[Items from a dataset]
====

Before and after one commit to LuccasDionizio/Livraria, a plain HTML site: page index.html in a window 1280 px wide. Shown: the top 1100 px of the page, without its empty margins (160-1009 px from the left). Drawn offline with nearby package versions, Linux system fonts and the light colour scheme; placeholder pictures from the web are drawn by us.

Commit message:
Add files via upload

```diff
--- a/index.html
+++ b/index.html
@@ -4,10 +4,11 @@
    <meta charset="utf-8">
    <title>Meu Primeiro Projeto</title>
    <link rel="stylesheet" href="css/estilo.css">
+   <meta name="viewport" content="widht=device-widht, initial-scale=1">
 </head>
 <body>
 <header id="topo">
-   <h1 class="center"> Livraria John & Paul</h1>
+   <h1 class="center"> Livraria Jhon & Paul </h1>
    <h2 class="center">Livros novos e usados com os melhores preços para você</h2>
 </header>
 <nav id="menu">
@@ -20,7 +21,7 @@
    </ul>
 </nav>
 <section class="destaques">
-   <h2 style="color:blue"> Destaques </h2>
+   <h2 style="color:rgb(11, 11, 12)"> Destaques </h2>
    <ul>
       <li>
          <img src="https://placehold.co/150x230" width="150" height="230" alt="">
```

====

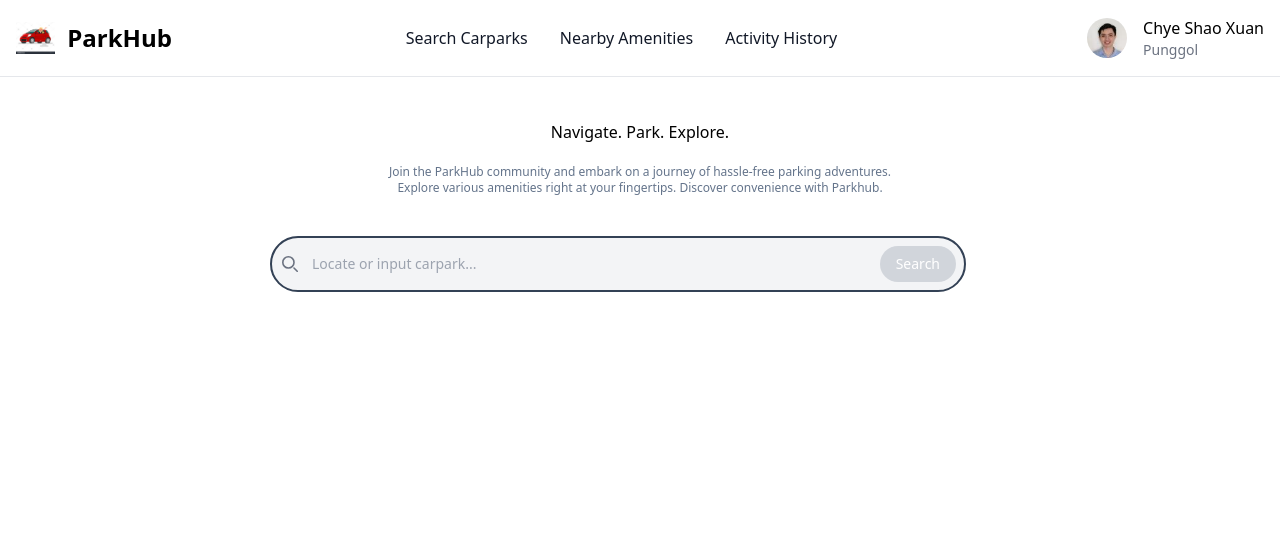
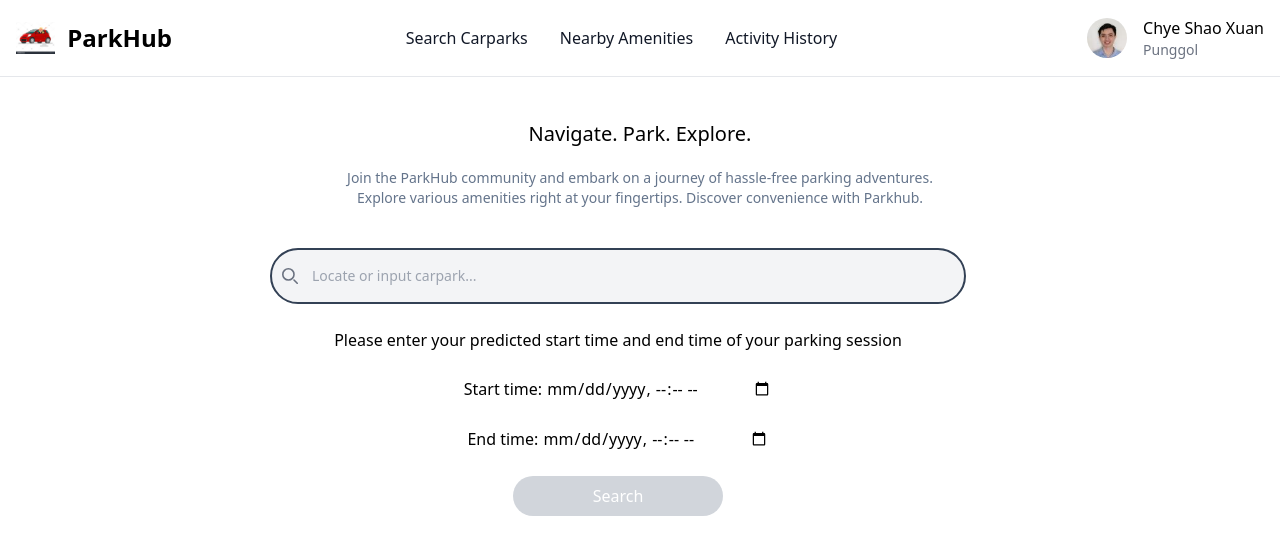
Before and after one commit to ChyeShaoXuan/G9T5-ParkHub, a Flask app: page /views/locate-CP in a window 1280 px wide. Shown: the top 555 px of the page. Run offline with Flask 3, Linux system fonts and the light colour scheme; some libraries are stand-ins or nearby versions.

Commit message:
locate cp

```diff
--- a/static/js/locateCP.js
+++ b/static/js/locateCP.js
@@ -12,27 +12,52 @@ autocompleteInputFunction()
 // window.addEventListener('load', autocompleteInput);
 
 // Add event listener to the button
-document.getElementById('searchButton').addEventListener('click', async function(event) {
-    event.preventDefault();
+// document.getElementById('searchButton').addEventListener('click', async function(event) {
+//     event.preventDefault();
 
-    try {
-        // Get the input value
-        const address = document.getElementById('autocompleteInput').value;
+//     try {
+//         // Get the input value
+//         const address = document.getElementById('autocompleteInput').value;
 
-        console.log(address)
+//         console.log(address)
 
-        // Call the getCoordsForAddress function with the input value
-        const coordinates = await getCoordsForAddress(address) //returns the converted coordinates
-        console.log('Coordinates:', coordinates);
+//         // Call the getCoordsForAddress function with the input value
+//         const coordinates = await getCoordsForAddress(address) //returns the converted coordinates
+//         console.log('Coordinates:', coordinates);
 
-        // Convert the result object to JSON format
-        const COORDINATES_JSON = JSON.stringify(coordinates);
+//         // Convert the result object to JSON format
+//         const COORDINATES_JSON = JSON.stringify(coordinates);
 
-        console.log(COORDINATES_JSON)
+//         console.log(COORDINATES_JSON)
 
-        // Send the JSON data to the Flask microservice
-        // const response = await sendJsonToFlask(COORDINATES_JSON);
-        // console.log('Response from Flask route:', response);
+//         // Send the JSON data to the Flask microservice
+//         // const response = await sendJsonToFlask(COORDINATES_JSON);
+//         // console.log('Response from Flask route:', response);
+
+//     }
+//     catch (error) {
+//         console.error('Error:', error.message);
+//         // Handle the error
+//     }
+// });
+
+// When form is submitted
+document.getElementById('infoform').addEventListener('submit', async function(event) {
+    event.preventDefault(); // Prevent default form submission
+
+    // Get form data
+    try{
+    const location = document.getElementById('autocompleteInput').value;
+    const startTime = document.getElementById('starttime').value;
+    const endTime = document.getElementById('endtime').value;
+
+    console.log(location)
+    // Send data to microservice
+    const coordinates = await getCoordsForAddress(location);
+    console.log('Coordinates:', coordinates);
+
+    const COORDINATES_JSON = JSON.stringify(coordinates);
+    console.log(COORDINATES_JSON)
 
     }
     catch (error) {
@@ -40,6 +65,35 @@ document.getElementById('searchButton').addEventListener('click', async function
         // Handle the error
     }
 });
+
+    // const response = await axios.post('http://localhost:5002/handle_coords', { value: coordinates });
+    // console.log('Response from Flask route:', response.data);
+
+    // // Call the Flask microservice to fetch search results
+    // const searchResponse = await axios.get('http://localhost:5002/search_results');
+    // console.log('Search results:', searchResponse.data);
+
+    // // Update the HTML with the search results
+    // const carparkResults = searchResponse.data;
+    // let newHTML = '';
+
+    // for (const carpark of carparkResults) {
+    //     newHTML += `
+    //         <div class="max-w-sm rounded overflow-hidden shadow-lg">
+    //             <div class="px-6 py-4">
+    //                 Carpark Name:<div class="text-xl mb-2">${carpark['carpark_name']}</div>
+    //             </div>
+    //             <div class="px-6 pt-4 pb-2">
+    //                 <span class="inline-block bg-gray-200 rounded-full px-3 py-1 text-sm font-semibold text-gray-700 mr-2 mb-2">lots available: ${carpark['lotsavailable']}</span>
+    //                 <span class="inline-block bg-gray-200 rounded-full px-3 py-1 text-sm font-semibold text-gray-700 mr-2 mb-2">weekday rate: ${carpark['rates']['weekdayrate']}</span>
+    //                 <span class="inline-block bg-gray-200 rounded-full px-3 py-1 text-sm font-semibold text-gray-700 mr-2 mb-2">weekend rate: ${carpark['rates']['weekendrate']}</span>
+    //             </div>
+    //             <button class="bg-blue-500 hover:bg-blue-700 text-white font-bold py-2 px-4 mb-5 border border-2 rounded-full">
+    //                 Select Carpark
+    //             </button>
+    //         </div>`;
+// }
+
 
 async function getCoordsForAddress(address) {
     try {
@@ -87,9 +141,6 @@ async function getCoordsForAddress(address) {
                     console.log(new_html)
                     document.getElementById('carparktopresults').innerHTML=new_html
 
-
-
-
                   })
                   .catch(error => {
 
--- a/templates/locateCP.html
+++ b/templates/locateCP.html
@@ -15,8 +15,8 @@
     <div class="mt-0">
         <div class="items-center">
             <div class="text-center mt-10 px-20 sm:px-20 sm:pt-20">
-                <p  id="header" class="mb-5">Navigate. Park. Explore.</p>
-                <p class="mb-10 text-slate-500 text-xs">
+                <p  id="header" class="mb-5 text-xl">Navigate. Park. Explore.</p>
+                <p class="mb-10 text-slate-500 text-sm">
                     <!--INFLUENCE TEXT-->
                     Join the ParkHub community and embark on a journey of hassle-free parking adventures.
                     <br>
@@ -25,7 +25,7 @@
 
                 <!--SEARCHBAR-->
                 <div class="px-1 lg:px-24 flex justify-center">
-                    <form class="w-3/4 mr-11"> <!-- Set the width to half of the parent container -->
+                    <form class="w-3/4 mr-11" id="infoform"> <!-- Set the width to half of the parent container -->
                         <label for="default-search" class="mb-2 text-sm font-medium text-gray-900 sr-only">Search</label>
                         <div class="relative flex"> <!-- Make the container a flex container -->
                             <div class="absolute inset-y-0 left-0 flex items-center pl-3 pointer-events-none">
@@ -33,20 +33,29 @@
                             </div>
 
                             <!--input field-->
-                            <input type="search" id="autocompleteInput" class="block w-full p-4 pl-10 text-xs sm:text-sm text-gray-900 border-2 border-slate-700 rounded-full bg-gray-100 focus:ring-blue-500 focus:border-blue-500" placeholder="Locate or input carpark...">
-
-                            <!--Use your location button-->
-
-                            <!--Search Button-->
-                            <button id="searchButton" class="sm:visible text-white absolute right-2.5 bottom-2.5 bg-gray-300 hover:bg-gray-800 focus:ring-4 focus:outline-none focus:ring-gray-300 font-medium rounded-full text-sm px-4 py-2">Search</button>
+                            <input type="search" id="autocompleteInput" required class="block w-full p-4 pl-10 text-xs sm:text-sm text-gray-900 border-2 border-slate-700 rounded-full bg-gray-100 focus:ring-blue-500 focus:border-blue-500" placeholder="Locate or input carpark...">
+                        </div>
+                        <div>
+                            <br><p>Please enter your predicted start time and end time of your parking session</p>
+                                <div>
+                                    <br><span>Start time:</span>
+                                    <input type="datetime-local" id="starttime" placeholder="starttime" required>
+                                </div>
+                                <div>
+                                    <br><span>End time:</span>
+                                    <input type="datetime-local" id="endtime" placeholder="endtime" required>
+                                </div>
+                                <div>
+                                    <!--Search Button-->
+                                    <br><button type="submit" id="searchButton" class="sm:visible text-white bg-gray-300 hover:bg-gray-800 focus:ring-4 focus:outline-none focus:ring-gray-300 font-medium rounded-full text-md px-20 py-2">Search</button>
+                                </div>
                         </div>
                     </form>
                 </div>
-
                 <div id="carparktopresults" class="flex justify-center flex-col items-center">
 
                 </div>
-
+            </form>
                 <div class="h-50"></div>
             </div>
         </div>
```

====

• _Task_
Return all lines from the data that include the string "flex".

• _Response area_
                 <div class="px-1 lg:px-24 flex justify-center">
                         <div class="relative flex"> <!-- Make the container a flex container -->
                             <div class="absolute inset-y-0 left-0 flex items-center pl-3 pointer-events-none">
                 <div id="carparktopresults" class="flex justify-center flex-col items-center">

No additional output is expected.